JEFFERSON CITY • A package of proposals that will alter state abortion regulations advanced out of a Senate committee on Day Two of a special session ordered by Missouri Gov. Eric Greitens.
Acting on the Republican governor’s call, the GOP-controlled Seniors, Families and Children Committee endorsed a plan Tuesday that would overturn an anti-discrimination ordinance put in place by St. Louis aldermen in February.
The local ordinance is designed to bar employers and landlords from discriminating against women who have had abortions or plan to undergo one.
A second proposal would give the attorney general more power to prosecute violations of abortion-related laws. A third proposal, sponsored by Sen. Bob Onder, R-Lake Saint Louis, would tighten restrictions on clinics and what can be done with fetal tissue.
The legislation moved to the Republican-controlled Senate on a party line vote of 4-2.
The legislation could receive an initial vote in the Senate as early as Wednesday, with an eye on moving the proposals to the House where final action could come next week.

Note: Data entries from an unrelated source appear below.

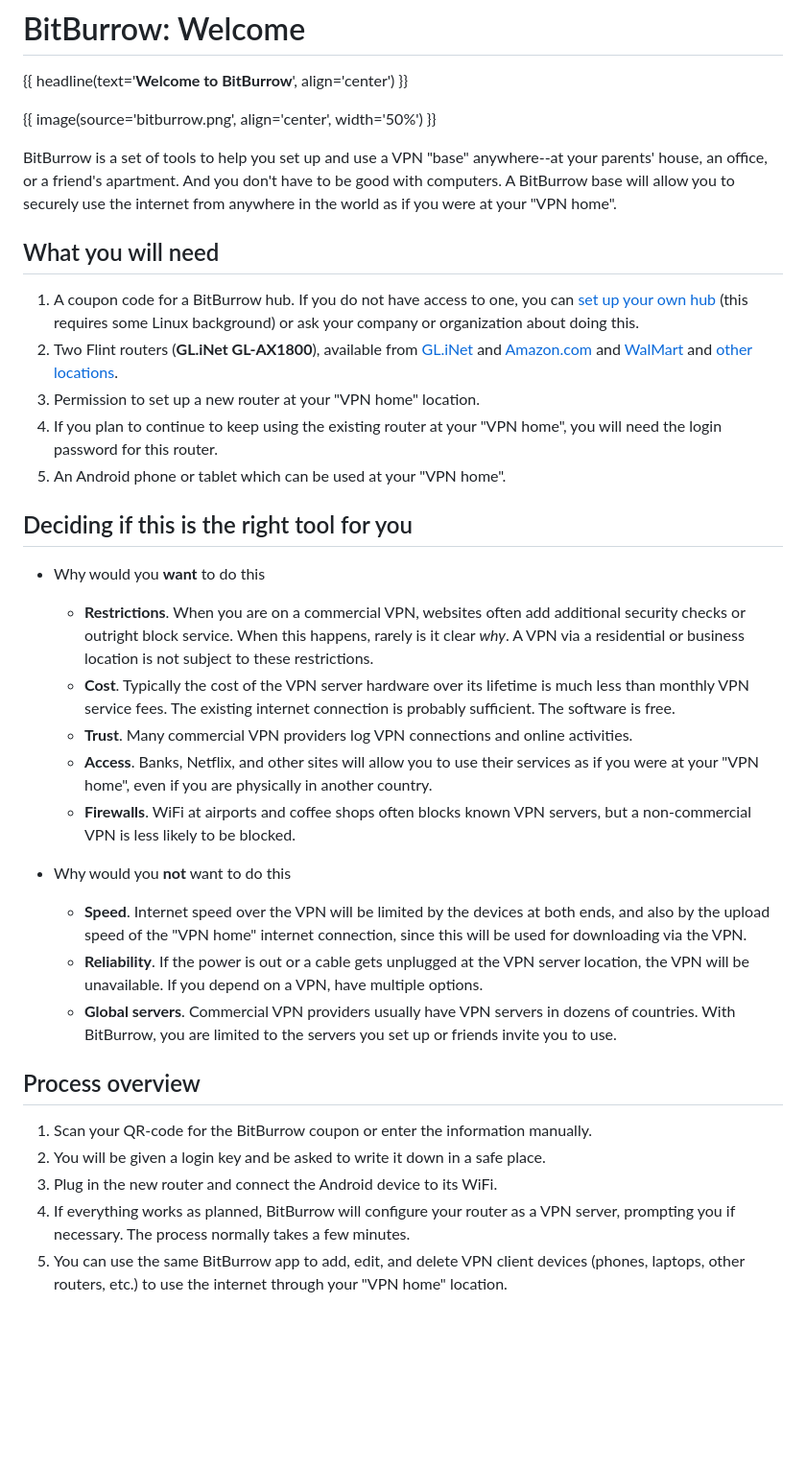
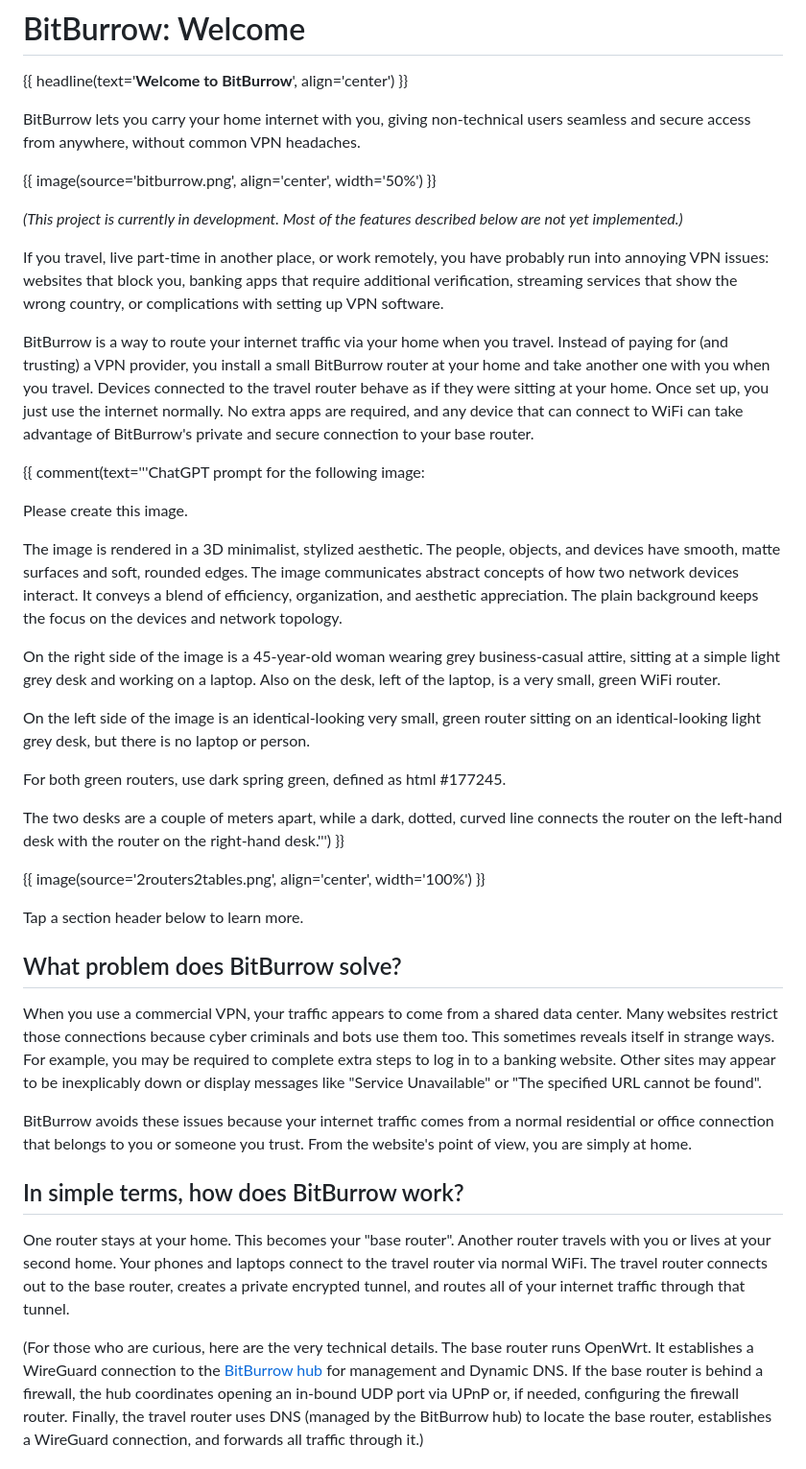
Before and after one commit to BitBurrow/BitBurrow, a Markdown page: hub/ui/welcome.md, the part around one of its changes. Shown at 96% size. Drawn GitHub-style; blank space fills up the shorter version.

Commit message:
Rewrite and expand the '/welcome' page introduction to BitBurrow

```diff
--- a/hub/ui/welcome.md
+++ b/hub/ui/welcome.md
@@ -2,41 +2,70 @@
 
 {{ headline(text='**Welcome to BitBurrow**', align='center') }}
 
+BitBurrow lets you carry your home internet with you, giving non-technical
+users seamless and secure access from anywhere, without common VPN headaches.
+
 {{ image(source='bitburrow.png', align='center', width='50%') }}
 
-BitBurrow is a set of tools to help you set up and use a VPN "base" anywhere--at your parents' house, an office, or a
-friend's apartment. And you don't have to be good with computers. A BitBurrow base will allow you to securely use the
-internet from anywhere in the world as if you were at your "VPN home".
+*(This project is currently in development. Most of the features described below are
+not yet implemented.)*
 
-## What you will need
+If you travel, live part-time in another place, or work remotely, you have
+probably run into annoying VPN issues: websites that block you, banking apps
+that require additional verification, streaming services that show the wrong
+country, or complications with setting up VPN software.
 
-1. A coupon code for a BitBurrow hub. If you do not have access to one, you can [set up your own hub](https://bitburrow.com/hub/) (this requires some Linux background) or ask your company or organization about doing this.
-1. Two Flint routers (**GL.iNet GL-AX1800**), available from [GL.iNet](https://store.gl-inet.com/collections/smart-home-gateway-mesh-router/products/flint-gl-ax1800-dual-band-gigabit-wifi-6-openwrt-adguard-home) and [Amazon.com](https://amazon.com/dp/B09HBW45ZJ) and [WalMart](https://www.walmart.com/ip/-/187628398) and [other locations](https://www.gl-inet.com/where-to-buy/#europe).
-1. Permission to set up a new router at your "VPN home" location.
-1. If you plan to continue to keep using the existing router at your "VPN home", you will need the login password for this
-router.
-1. An Android phone or tablet which can be used at your "VPN home".
+BitBurrow is a way to route your internet traffic via your home when you travel.
+Instead of paying for (and trusting) a VPN provider, you install a small BitBurrow
+router at your home and take another one with you when you travel. Devices connected
+to the travel router behave as if they were sitting at your home. Once set up, you
+just use the internet normally. No extra apps are required, and any device that can connect
+to WiFi can take advantage of BitBurrow's private and secure connection to your
+base router.
 
-## Deciding if this is the right tool for you
+{{ comment(text='''ChatGPT prompt for the following image:
 
-* Why would you **want** to do this
+Please create this image.
 
-    * **Restrictions**. When you are on a commercial VPN, websites often add additional security checks or outright block service. When this happens, rarely is it clear *why*. A VPN via a residential or business location is not subject to these restrictions.
-    * **Cost**. Typically the cost of the VPN server hardware over its lifetime is much less than monthly VPN service fees. The existing internet connection is probably sufficient. The software is free.
-    * **Trust**. Many commercial VPN providers log VPN connections and online activities.
-    * **Access**. Banks, Netflix, and other sites will allow you to use their services as if you were at your "VPN home", even if you are physically in another country.
-    * **Firewalls**. WiFi at airports and coffee shops often blocks known VPN servers, but a non-commercial VPN is less likely to be blocked.
+The image is rendered in a 3D minimalist, stylized aesthetic. The people, objects, and devices have smooth, matte surfaces and soft, rounded edges. The image communicates abstract concepts of how two network devices interact. It conveys a blend of efficiency, organization, and aesthetic appreciation. The plain background keeps the focus on the devices and network topology.
 
-* Why would you **not** want to do this
+On the right side of the image is a 45-year-old woman wearing grey business-casual attire, sitting at a simple light grey desk and working on a laptop. Also on the desk, left of the laptop, is a very small, green WiFi router.
 
-    * **Speed**. Internet speed over the VPN will be limited by the devices at both ends, and also by the upload speed of the "VPN home" internet connection, since this will be used for downloading via the VPN.
-    * **Reliability**. If the power is out or a cable gets unplugged at the VPN server location, the VPN will be unavailable. If you depend on a VPN, have multiple options.
-    * **Global servers**. Commercial VPN providers usually have VPN servers in dozens of countries. With BitBurrow, you are limited to the servers you set up or friends invite you to use.
+On the left side of the image is an identical-looking very small, green router sitting on an identical-looking light grey desk, but there is no laptop or person.
 
-## Process overview
+For both green routers, use dark spring green, defined as html #177245.
 
-1. Scan your QR-code for the BitBurrow coupon or enter the information manually.
-1. You will be given a login key and be asked to write it down in a safe place.
-1. Plug in the new router and connect the Android device to its WiFi.
-1. If everything works as planned, BitBurrow will configure your router as a VPN server, prompting you if necessary. The process normally takes a few minutes.
-1. You can use the same BitBurrow app to add, edit, and delete VPN client devices (phones, laptops, other routers, etc.) to use the internet through your "VPN home" location.
+The two desks are a couple of meters apart, while a dark, dotted, curved line connects the router on the left-hand desk with the router on the right-hand desk.''') }}
+
+{{ image(source='2routers2tables.png', align='center', width='100%') }}
+
+Tap a section header below to learn more.
+
+## What problem does BitBurrow solve?
+
+When you use a commercial VPN, your traffic appears to come from a shared data center.
+Many websites restrict those connections because cyber criminals and bots use them too.
+This sometimes reveals itself in strange ways. For example, you may be required to
+complete extra steps to log in to a banking website. Other sites may appear to be
+inexplicably down or display messages like "Service Unavailable" or "The specified URL
+cannot be found".
+
+BitBurrow avoids these issues because your internet traffic comes from a normal
+residential or office connection that belongs to you or someone you trust. From the
+website's point of view, you are simply at home.
+
+## In simple terms, how does BitBurrow work?
+
+One router stays at your home. This becomes your "base router". Another router travels
+with you or lives at your second home. Your phones and laptops connect to the travel
+router via normal WiFi. The travel router connects out to the base router, creates
+a private encrypted tunnel, and routes all of your internet traffic through that tunnel.
+
+(For those who are curious, here are the very technical details. The base router runs
+OpenWrt. It establishes a WireGuard connection to the
+[BitBurrow hub](https://bitburrow.com/hub/) for management and Dynamic DNS. If the base
+router is behind a firewall, the hub coordinates opening an in-bound UDP port via UPnP or,
+if needed, configuring the firewall router. Finally, the travel router uses DNS
+(managed by the BitBurrow hub) to locate the base router, establishes a WireGuard
+connection, and forwards all traffic through it.)
+
```
Also changed, not shown: other parts of hub/ui/welcome.md (+26 -1 lines).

The special session focusing on abortion issues is the second one called by Greitens, who is in his first year as governor. Like the first special session, Greitens is planning a rally at the Capitol Wednesday to promote his agenda.
“This event will highlight the crucial and life-saving work of pregnancy care centers around the state and bring Missourians together to celebrate and promote a culture of life,” the governor’s office said in a statement.
Abortion rights groups are staging a counter-rally Wednesday to highlight the cost of the special session to taxpayers. During testimony Tuesday, they dismissed the special session as a stunt.
“There are some real ways that the legislature could promote health and even reduce the need for abortion, but it would require women’s health to be viewed as something other than a political football,” said Dr. Colleen McNicholas, an obstetrician and gynecologist from St. Louis.
But abortion rights opponents said the changes are needed to regulate the controversial medical procedure.
For example, Samuel Lee, director of Campaign Life Missouri, said the legislation will ensure a process for the disposal of fetal remains.
“No couple should be concerned that after an abortion, their unborn child’s body parts were later indiscriminately dumped with other waste,” Lee said.
Abortion opponents are concerned about the expected expansion in the number of abortion clinics in Missouri in the wake of a federal judge’s ruling that overturned some of the state’s abortion regulations.
Specifically, the court struck down a requirement that doctors have hospital admitting privileges and that facilities meet the standards of ambulatory surgical centers. It came after the U.S. Supreme Court struck down nearly identical abortion restrictions in Texas last year.
Planned Parenthood is planning to begin providing abortion services in Kansas City, Joplin, Springfield and Columbia. Currently, abortions are performed only at the organization’s St. Louis clinic.
Onder’s proposal would require all fetal tissue from an abortion to be submitted to a pathologist who would create a report on all tissues received. The legislation also would impose stricter regulations for hospitals and surgical centers performing abortions.
Sen. Andrew Koenig’s legislation focuses solely on giving the attorney general prosecutorial powers in abortion laws. The Republican from Manchester said the attorney general already has jurisdiction in the enforcement of other laws, including mining and dams and other environmental issues.
Supporters said the change is needed because some prosecutors may not be pursuing cases involving abortion regulations as aggressively as lawmakers would like.
“There’s legislative concern that those laws are not being enforced,” said Sen. Ed Emery, R-Lamar.
Sen. Jill Schupp, D-Creve Coeur, said the law is unneeded because a local prosecutor can already turn over a case to the attorney general.
“I’m not sure I understand the rationale for that,” said Schupp.
Sen. Bob Dixon’s proposal focuses solely on nullifying St. Louis’ ordinance.
He said it could require alternative-to-abortion agencies to hire people who disagree with their mission to prevent women from having abortions.
Sen. Maria Chappelle-Nadal, D-University City, said the proposal was being heard by a legislative committee that had no St. Louis members.
“You’re basically telling St. Louis city what it can and can’t do,” Chappelle-Nadal said.
“St. Louis isn’t an island by itself. And we have a state constitution in the state of Missouri that covers every resident in our borders,” said Sen. Wayne Wallingford, R-Cape Girardeau.
Lee said the Legislature has overrode local governments on a variety of issues, including firearms, ammunition, grocery bags and the minimum wage.
But opponents said the GOP-led Legislature should back off.
“It is wrong for the state government to take a one size fits all approach to governing,” said Alison Dreith, director of NARAL Pro Choice Missouri.
Chappelle-Nadal questioned whether the special session was needed at a time when Missourians are facing other significant issues. For example, she said the lack of action by lawmakers on cleaning up the contaminated West Lake Landfill in north St. Louis County could be considered an emergency.
“My residents are still being ignored,” Chappelle-Nadal said. “Where is the focus of our governor? Are you freaking kidding me?”